According to Lorraine Glazar, director of provider relations for Arizona Connected Care, three shareholder groups have ownership of the ACO: physicians, hospitals, and ancillary service providers. The network is roughly 70% physician-owned, although it has not yet begun to add ancillary providers. To aid in the selection of ancillary service providers, the company is setting internal quality standards and building a database that will rate providers' quality and efficiency. By investing in care coordination, the organization aims to reduce hospital admissions and re-admissions, a major source of high health care costs.
To determine the best steps to take, Glazar advises, "SLPs and audiologists who are interested in ACO participation should investigate how they're configured. Talk to them now."

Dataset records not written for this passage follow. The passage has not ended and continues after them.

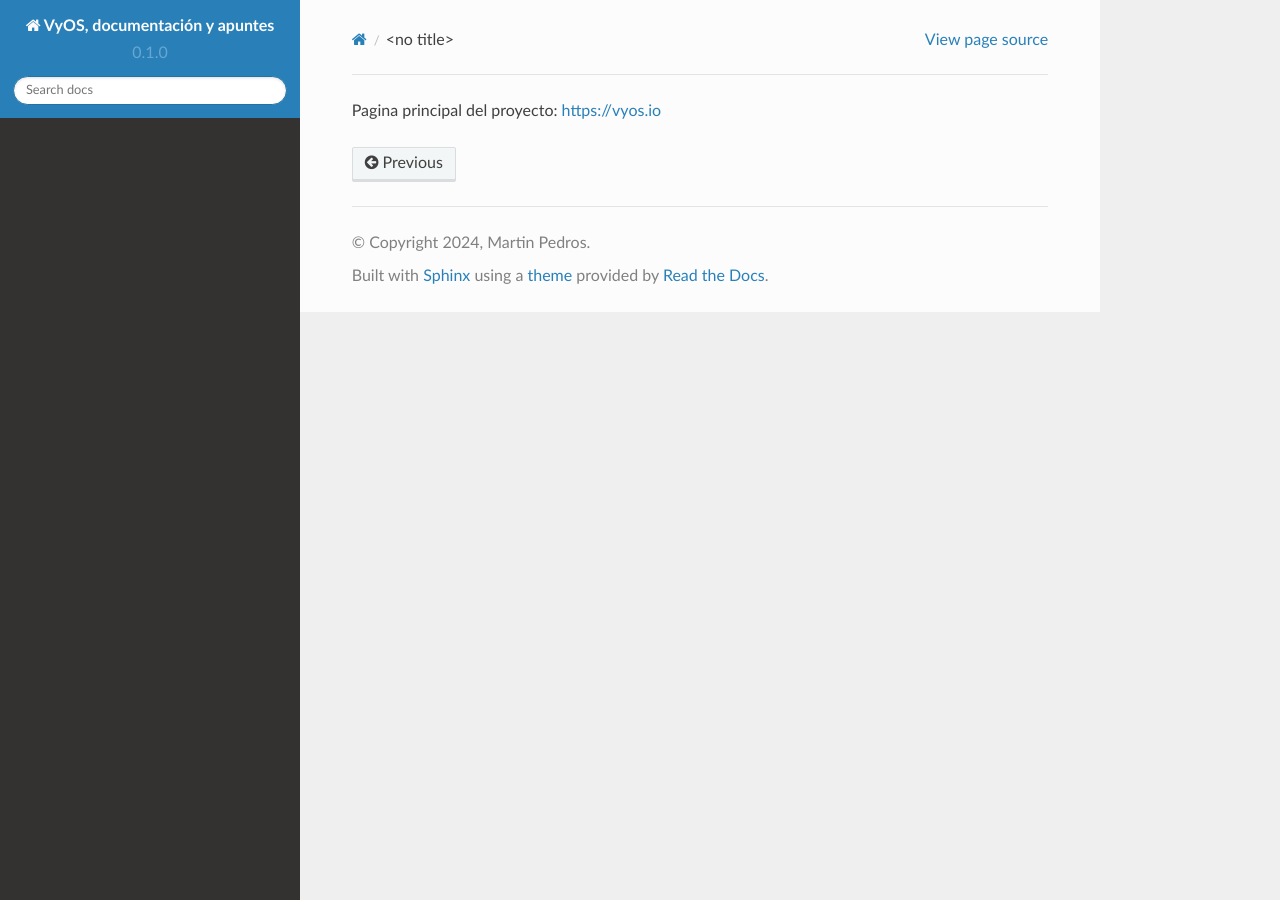
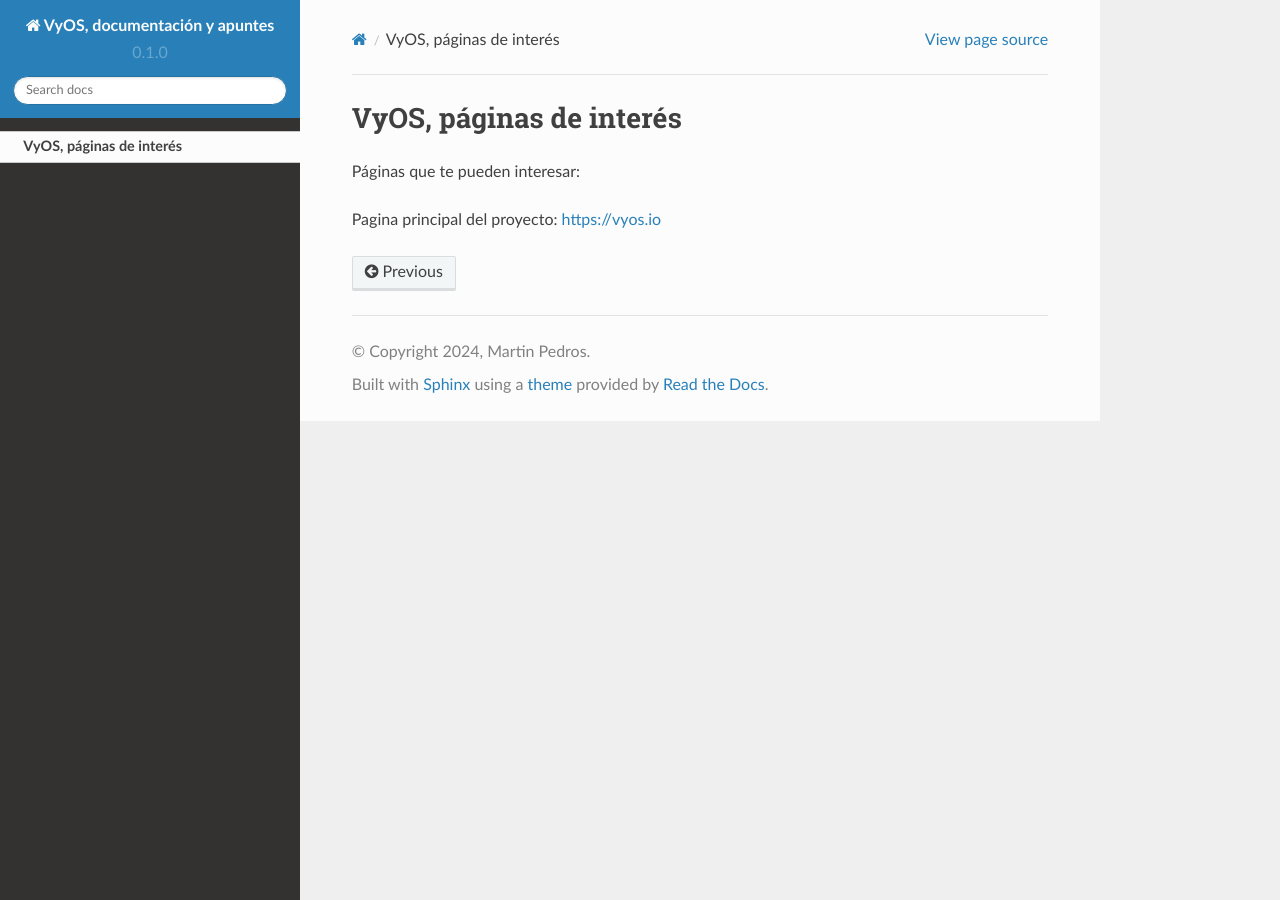
Before and after one commit to martinpedros/vyos, a Sphinx documentation site: the page built from docs/source/paginas.rst, in a window 1280 px wide. Built offline with Sphinx 7.4.7 and the Read the Docs theme 2.0.0, drawn with Linux system fonts in a browser that asks for light colours.

Commit message:
Update paginas.rst

```diff
--- a/docs/source/paginas.rst
+++ b/docs/source/paginas.rst
@@ -1 +1,6 @@
+VyOS, páginas de interés
+========================
+
+Páginas que te pueden interesar:
+
 Pagina principal del proyecto: https://vyos.io
```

Quality and Efficiency Measures
The Affordable Care Act is being reviewed by the U.S. Supreme Court, and a decision is expected in June. But regardless of whether the Court upholds the act, many of its provisions—like the creation of ACOs—have already been set in motion.
"These provisions signal a paradigm shift in health care," Brown says. "In the future, all providers, including SLPs, will need to demonstrate their quality and efficiency."
A new ACO may or may not have contracts in place with Medicare or other insurers, and many continue to phase in new providers. But because each ACO's performance will be assessed according to established quality measures, clinicians must be able to make a case that their services demonstrate quality and increase the function of patients in ways that prevent re-admissions or reduce medical costs.
In addition to contacting an ACO to learn its policies and practices, Brown urges clinicians who wish to join an ACO to cultivate relationships with primary care physicians, preferably those already in the ACO's network.
"This contact helps to establish the referral patterns an ACO may use to determine an ancillary provider's suitability for inclusion in the network," Brown says. "SLPs should advocate for themselves now, while ACO networks are still expanding, to gain a portion of savings in the future."